*this article was written by Dr. Lauren Dungy-Poythress for the Fort Wayne Medicine Quarterly

We all have biases that affect all aspects of our lives. They can also affect the lives of others with whom we interact. Not every bias is harmful or hurtful. However, implicit biases –biases that we do not recognize- may lead to decisions or practices in life and at work that can lead to harmful outcomes. Whether bad or good, justified or unjustified, our beliefs and attitudes can automatically trigger our behavior and decision-making. It can happen unintentionally, unconsciously, without effort, and in a matter of seconds. Research and media reports highlight that implicit bias can negatively affect patient medical care. For example, studies have found that medical students and nurses rate the pain of Black patients lower than that of white patients, and their treatment recommendations for Black patients reflect these biases. For centuries, physicians and scientists have promoted the false notion that Black people are biologically different from White people and utilized flawed evidence to create deeply flawed theories that lend support to biased and discriminatory health practices. One of those false notions is that Black people have altered sensory nerves or thickened skin that makes them less sensitive to pain.

Throughout history, definitions of race – a non-biological, man-made social construct - have varied. The criteria for assigning individuals to these social categories have been ill-defined, subjective, political, and ambiguous. The concept of race has been misused over time for social, political, and economic purposes. The use of race in medical algorithms perpetuates and often magnifies health inequities. For example, “race corrections” built into medical software utilized to determine lung and renal function are biologically flawed and are known to affect the healthcare and treatment of Black people negatively. The eligibility to be considered a candidate for transplants is known to be often hindered by such “race corrections". Research reveals that many people of color believe they have endured adverse treatment simply because of their race or ethnicity. Reports have indicated that marginalized patients, such as people of color or homeless persons, are often automatically presumed more likely to be non-compliant with their medications, to be drug-seeking, or to have ulterior motives when seeking care. Similarly, many people of color report that they are often presumed to lack medical insurance and treated as if they cannot afford medical care when seen for emergent care. As a consequence, these patient populations are often not offered optimal treatment regimens when seeking care. Additionally, reports have shown that many Black women report feelings of being devalued and disrespected by medical providers related to their race. A 2017 survey published by NPR, Harvard, and the Robert Wood Foundation highlighted that 33 percent of Black women said they had been discriminated against because of their race when going to a health doctor or clinic and that 21 percent stated that they had avoided seeking health care due to concerns of racial discrimination. Other reports have identified that a significant number of Hispanic and Asian patients feel that they are treated by medical providers as if they lack intelligence or are “not smart”. These and other factors contribute to racial disparities in health outcomes which are readily apparent in all aspects of healthcare and society. Biases and disparities related to social determinants of health have also been shown to affect health outcomes. Practices, policies, and other components of social determinants of health that negatively impact opportunities and availability related to housing, transportation, employment, and education, for example, are pervasive compounding factors that further adversely affect health outcomes for marginalized populations. 

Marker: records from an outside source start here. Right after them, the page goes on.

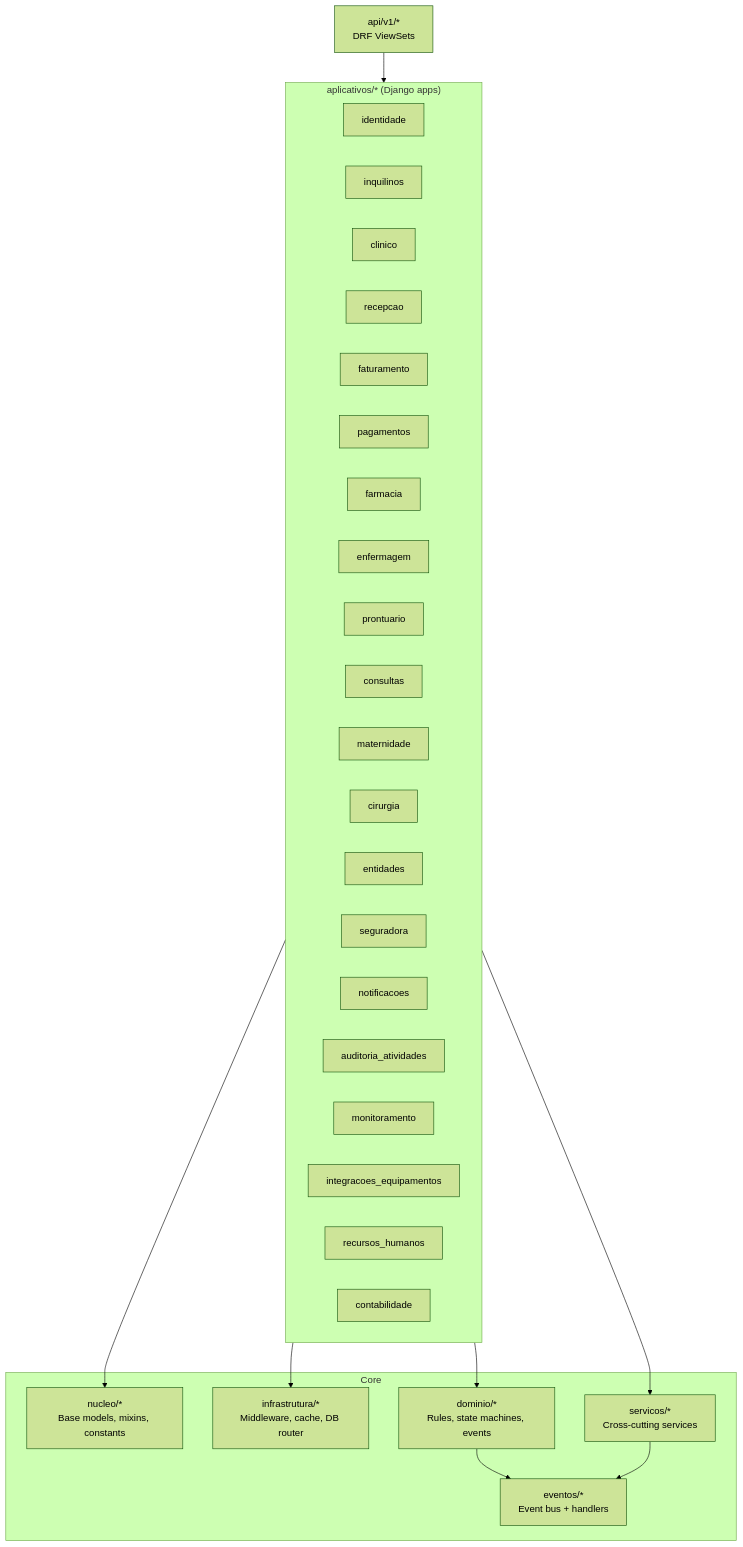
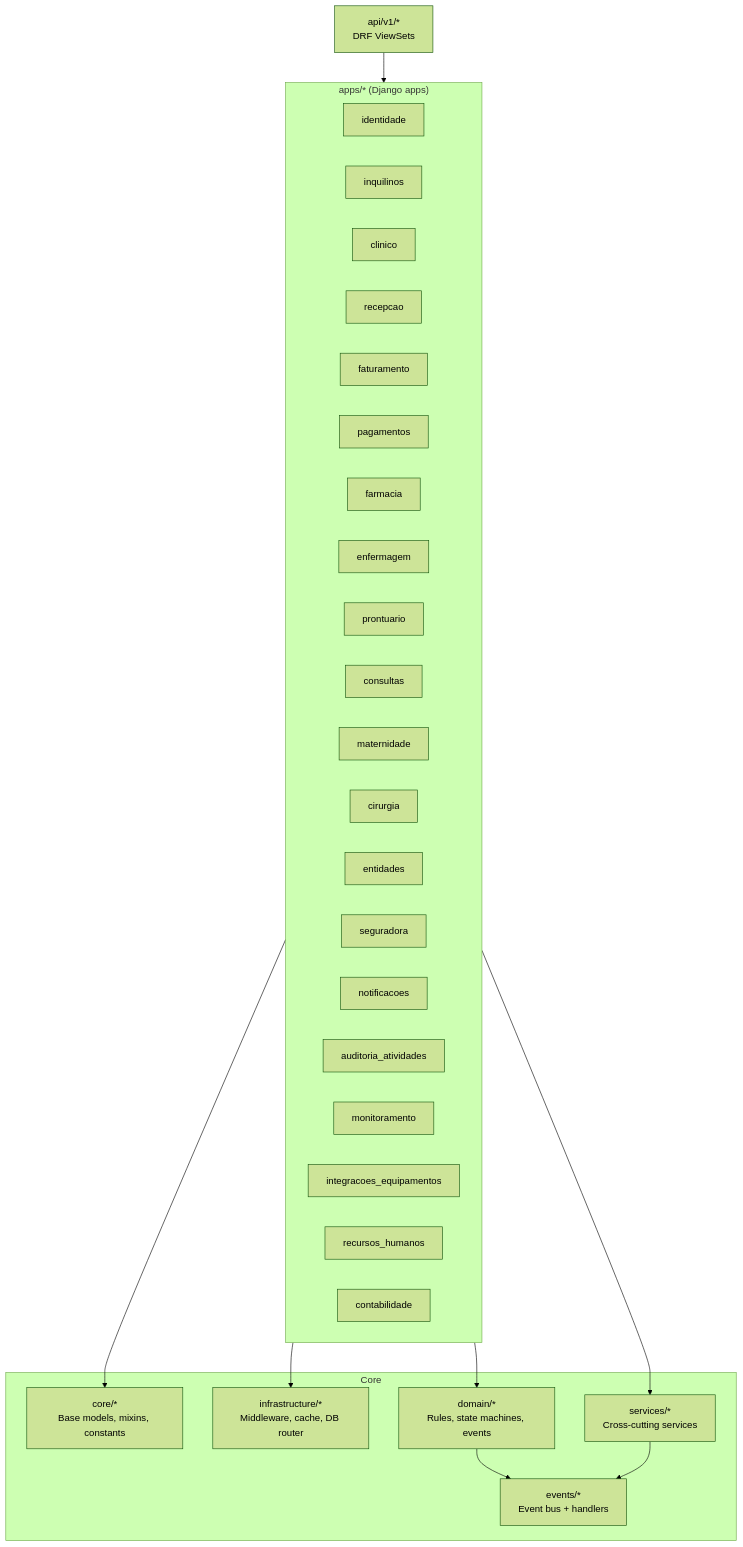
Before and after one commit to abdultrato/substrato: the second of 3 diagrams in SYSTEM_BLUEPRINT.md, drawn with Mermaid (forest theme). The commit also changed other lines of this file and 121 other files, not shown here.

````diff
--- a/SYSTEM_BLUEPRINT.md
+++ b/SYSTEM_BLUEPRINT.md
@@ -515,41 +515,41 @@
 ```mermaid
 flowchart TB
   subgraph Core
-    NUC[nucleo/*\nBase models, mixins, constants]
-    INF[infrastrutura/*\nMiddleware, cache, DB router]
-    DOM[dominio/*\nRules, state machines, events]
-    EVT[eventos/*\nEvent bus + handlers]
-    SRV[servicos/*\nCross-cutting services]
+    NUC[core/*\nBase models, mixins, constants]
+    INF[infrastructure/*\nMiddleware, cache, DB router]
+    DOM[domain/*\nRules, state machines, events]
+    EVT[events/*\nEvent bus + handlers]
+    SRV[services/*\nCross-cutting services]
   end
 
-  subgraph Apps["aplicativos/* (Django apps)"]
+  subgraph Apps["apps/* (Django apps)"]
     ID[identidade]
     TEN[inquilinos]
     CLI[clinico]
     REC[recepcao]
     FAT[faturamento]
     PAG[pagamentos]
     FAR[farmacia]
     ENF[enfermagem]
     PRO[prontuario]
     CON[consultas]
     MAT[maternidade]
     CIR[cirurgia]
     ENT[entidades]
     SEG[seguradora]
     NOT[notificacoes]
     AUD[auditoria_atividades]
     MON[monitoramento]
     INT[integracoes_equipamentos]
     RH[recursos_humanos]
     ACC[contabilidade]
   end
 
   API[api/v1/*\nDRF ViewSets] --> Apps
   Apps --> NUC
   Apps --> INF
   Apps --> DOM
   Apps --> SRV
   DOM --> EVT
   SRV --> EVT
 ```
````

Disturbingly, the Black maternal mortality rate has remained significantly higher than that of White women for several decades. The Black infant mortality rate has an equally disturbing and longstanding history. Black women are also more likely to experience severe maternal morbidity compared to White women. Similarly, Hispanic women and women of other non-white backgrounds experience perinatal rates of morbidity and mortality greater than that of their White counterparts. Implicit biases that affect underlying health and/or lead to discriminatory practices are central factors contributing to these health disparities. Implicit biases and discriminatory practices, intentional or unintentional, may lead to poor patient relationships, incongruent health practices, and a lower quality of care for some patients. This is particularly true in settings prone to any degree of overload or high stress. Several reports identify that minoritized patients are subject to misdiagnoses, curtailed treatment options, less pain management, and poorer clinical outcomes. These factors can all contribute to stress, anxiety, and mental health concerns – factors that create or contribute to adverse health outcomes, including complications of pregnancy that contribute to maternal and infant mortality.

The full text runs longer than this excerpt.